If the heir brought the defaulted amount current and put the house back into the trust that the decedent took out for a reverse mortgage, will the heir be responsible for the balance and the 1099-C if he short sale the house?
2 Answers from Attorneys
Why would the heir pay money to make the mortgage current and then short sell the house? Seems like a losing proposition to me.
Based on what you have written, the house is now in the name of the decedent. There is a mortgage on the property and it is in default. Why not just let the bank foreclose, especially if the property is worth less than the mortgage? If the bank forecloses, there are no tax issues in 2013. Even if there were, the decedent's estate would be responsible, not the beneficiaries.
If the heir did as you proposed, no, the trust would be responsible for the 1099-C and any taxes. The beneficiaries only receive the property or assets left over after taxes.

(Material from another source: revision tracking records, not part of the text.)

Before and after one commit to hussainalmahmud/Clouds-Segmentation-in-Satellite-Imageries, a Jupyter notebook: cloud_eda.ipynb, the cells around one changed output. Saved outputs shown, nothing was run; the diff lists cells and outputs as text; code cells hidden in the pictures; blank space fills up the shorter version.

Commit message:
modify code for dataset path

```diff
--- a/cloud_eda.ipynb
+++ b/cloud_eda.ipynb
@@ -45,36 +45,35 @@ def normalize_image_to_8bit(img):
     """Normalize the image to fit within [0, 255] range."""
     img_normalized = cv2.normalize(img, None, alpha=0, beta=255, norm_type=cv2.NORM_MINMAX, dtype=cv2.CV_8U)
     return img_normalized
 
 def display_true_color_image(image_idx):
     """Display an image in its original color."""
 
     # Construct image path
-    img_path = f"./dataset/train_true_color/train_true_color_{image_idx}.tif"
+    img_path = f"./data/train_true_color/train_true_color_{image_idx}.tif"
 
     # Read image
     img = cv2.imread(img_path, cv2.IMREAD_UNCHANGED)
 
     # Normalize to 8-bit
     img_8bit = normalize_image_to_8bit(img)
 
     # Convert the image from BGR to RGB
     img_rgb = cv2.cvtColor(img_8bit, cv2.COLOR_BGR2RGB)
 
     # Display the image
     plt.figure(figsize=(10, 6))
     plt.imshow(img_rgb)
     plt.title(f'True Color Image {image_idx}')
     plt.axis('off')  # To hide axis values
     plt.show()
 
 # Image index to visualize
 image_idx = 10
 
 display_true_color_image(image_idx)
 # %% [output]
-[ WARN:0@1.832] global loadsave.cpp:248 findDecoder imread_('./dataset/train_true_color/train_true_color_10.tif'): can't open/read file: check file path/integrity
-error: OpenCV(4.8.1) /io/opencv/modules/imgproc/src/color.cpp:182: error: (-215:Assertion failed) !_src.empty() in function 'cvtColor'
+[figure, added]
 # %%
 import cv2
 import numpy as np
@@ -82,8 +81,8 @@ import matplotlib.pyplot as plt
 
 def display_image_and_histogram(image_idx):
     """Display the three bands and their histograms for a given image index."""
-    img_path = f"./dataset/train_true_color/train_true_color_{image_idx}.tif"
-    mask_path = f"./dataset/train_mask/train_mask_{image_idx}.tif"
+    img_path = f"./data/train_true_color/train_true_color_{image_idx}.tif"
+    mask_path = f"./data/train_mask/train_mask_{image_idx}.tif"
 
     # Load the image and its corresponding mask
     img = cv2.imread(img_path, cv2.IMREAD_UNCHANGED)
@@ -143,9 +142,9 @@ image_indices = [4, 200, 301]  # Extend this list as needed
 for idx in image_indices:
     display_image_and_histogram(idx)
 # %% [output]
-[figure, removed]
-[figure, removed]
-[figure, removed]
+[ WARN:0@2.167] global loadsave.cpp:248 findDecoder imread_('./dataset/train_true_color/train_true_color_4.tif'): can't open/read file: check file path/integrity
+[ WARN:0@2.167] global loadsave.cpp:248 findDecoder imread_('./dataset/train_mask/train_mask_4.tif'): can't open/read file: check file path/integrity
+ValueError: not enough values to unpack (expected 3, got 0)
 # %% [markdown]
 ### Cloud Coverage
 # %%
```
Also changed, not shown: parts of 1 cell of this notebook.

Nobody become personally liable for a loan unless both the individual and the lender agree. The property, however, will remain subject to the encumbrance of the reverse mortgage, and someone must pay it or else the lender will foreclose.